On Tuesday, September 25, Alianza Latina, The Schubert Center for Child Studies, the Social Justice Institute, the Begun Center for Violence Prevention Research and Education, the Center on Trauma and Adversity, and the Center on Urban Poverty and Community Development convened a panel to discuss the experiences of immigrant children and teens detained at the southern border, including the legal context for family separations, medical and therapeutic guidelines for youth exposed to trauma, issues of consent for treatment, long-term consequences of internment, and options for advocacy and activism for allies.
Introduced by Dr. Francisca García-Cobián Richter (Research Assistant Professor, Jack, Joseph and Morton Mandel School of Applied Social Sciences) and moderated by Dr. John Flores (co-director, SJI), the panel featured:
- Dr. Sana Loue, SJI Leadership Collective Member; CWRU School of Medicine
- Gabriela Sehinkman (The Centers for Families and Children)
- Dr. Jane Timmons-Mitchell (CWRU School of Medicine; Begun Center for Violence Prevention)
For those interested in learning more, this list of resources was compiled by the event panelists. Please visit our Online Research Guide for additional information.
Migrant Family Separation Congressional Testimony: Dr. Jack P. Shonkoff
- Migrant Family Separation Congressional Testimony by Dr. Jack P. Shonkoff
- For the most recent information relating to legal efforts against family separation, visit the American Immigration Lawyers Association website. They are sponsoring a petition related to the Flores Settlement Agreement.
- Applying a Community Violence Framework to Understand the Impact of Immigration Enforcement Threat on Latino Children: A Social Policy Report. View the two-page report brief by clicking here.
- The Coalition on Human Needs, an alliance of national organizations working together to promote public policies which address the needs of low-income and other vulnerable populations, has links to policy analyses and research, political news and advocacy organizations.
- The resource hub ZERO TO THREE, recently established in partnership with the National Child Traumatic Stress Network and the Alliance for the Advancement of Infant Mental Health, provides policy statements, information, social media tools and direct connections to mental health providers in areas affected by the recent policy decisions to separate families at the U.S. border.
- For Private Prisons, Detaining Immigrants Is Big Business: A surging inmate population in the 1980s led to a boom in for-profit prisons. Today, privately run prisons have become the government’s default detention centers for undocumented migrants.

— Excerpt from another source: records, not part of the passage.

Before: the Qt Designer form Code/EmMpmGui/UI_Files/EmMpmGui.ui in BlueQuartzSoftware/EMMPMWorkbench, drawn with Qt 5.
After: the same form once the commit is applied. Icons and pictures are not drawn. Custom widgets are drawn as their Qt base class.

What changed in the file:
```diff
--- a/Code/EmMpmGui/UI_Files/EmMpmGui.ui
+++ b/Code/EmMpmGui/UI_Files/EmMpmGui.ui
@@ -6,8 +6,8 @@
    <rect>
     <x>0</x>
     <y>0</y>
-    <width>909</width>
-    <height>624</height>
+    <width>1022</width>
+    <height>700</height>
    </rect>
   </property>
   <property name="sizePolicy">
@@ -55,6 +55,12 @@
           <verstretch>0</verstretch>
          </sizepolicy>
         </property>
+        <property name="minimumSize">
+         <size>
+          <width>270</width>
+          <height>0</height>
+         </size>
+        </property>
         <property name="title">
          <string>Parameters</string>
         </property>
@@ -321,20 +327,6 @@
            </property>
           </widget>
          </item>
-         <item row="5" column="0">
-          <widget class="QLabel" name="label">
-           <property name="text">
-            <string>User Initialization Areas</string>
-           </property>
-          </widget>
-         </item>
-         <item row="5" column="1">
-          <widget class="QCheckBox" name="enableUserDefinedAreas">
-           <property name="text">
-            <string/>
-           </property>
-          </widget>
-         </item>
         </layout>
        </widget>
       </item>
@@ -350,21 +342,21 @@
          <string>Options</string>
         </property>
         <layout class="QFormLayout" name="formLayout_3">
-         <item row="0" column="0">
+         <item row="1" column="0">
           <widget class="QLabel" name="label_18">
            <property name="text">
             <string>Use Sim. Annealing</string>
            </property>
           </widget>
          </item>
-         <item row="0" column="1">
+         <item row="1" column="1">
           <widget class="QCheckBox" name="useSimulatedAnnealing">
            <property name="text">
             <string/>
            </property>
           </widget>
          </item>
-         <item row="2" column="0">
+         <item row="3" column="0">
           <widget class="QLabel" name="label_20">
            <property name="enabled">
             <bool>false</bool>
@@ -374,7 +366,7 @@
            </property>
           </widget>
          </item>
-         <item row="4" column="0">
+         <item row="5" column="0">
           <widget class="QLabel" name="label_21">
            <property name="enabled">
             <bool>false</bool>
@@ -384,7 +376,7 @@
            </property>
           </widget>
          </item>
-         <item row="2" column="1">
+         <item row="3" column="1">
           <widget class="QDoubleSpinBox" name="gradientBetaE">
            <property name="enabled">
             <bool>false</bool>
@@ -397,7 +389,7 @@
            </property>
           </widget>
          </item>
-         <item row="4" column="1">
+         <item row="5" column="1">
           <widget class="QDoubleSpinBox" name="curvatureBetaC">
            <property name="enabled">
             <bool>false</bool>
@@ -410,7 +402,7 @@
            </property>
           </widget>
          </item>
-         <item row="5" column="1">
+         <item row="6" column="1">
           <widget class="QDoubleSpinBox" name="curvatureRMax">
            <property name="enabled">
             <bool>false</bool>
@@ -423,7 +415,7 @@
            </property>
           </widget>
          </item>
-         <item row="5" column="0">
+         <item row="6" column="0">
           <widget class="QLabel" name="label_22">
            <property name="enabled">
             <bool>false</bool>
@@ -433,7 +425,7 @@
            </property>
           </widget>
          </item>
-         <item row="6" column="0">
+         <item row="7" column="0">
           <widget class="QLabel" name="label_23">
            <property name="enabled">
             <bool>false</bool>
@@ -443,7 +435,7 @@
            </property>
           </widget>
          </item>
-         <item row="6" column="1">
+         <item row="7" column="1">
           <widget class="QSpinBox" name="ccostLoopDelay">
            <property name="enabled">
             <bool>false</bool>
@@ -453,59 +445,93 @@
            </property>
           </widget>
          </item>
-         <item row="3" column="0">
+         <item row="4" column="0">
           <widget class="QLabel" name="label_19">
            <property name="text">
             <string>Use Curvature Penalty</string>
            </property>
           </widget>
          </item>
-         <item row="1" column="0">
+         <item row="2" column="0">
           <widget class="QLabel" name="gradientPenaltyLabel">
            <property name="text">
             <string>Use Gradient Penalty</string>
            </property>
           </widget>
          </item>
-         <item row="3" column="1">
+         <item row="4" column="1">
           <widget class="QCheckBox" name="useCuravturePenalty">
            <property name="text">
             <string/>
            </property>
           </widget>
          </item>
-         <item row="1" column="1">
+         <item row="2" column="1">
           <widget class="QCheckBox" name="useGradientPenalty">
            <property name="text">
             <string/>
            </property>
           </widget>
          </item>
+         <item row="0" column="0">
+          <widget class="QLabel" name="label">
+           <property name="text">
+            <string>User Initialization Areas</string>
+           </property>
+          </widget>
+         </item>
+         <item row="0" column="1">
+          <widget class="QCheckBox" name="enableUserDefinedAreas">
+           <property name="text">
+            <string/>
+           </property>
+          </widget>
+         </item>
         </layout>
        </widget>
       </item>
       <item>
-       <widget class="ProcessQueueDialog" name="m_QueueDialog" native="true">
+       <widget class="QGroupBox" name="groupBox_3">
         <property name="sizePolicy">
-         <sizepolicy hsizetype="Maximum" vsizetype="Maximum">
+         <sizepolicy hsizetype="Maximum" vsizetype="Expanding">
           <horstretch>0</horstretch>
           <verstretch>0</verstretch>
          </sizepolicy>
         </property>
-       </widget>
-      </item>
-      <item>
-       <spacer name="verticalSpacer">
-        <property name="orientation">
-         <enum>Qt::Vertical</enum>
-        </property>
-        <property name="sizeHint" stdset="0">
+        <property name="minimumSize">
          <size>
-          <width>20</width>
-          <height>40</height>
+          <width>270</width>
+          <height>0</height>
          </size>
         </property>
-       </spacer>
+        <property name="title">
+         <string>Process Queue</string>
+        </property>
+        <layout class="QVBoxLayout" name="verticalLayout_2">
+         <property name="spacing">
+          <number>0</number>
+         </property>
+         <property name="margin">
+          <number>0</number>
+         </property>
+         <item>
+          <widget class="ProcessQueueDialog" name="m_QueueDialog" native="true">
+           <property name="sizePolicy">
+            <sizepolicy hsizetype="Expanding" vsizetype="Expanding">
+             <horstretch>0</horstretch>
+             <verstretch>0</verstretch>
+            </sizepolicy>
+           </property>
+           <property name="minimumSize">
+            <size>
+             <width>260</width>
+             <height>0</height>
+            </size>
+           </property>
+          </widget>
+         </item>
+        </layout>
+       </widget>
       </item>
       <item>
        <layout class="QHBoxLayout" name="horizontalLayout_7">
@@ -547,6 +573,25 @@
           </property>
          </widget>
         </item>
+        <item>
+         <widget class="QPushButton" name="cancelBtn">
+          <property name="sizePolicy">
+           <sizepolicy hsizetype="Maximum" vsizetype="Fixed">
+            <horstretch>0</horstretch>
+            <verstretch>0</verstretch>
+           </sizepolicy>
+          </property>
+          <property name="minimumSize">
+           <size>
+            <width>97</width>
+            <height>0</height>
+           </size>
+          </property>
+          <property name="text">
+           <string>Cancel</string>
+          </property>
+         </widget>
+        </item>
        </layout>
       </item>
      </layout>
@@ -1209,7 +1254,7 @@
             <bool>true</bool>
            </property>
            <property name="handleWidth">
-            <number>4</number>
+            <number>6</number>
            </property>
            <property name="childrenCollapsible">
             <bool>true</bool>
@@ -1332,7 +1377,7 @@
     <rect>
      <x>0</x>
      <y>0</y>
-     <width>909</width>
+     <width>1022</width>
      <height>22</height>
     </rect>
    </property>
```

Article from the NY Times
- In a three-part series, “The Daily” (a NY Times podcast) examines the repercussions of a U.S. policy that led to more than 2,000 migrant children being separated from their parents.
- Legal Filings Reveal that Immigrant Shelters are Overmedicating Unaccompanied Minors: an article in Pacific Standard, an online news that mixes rigorous reporting and narrative journalism with peer-reviewed research and is fiercely committed to covering social and environmental justice.
For those interested in donating to help support access to legal counsel for detained immigrants, consider supporting these organizations: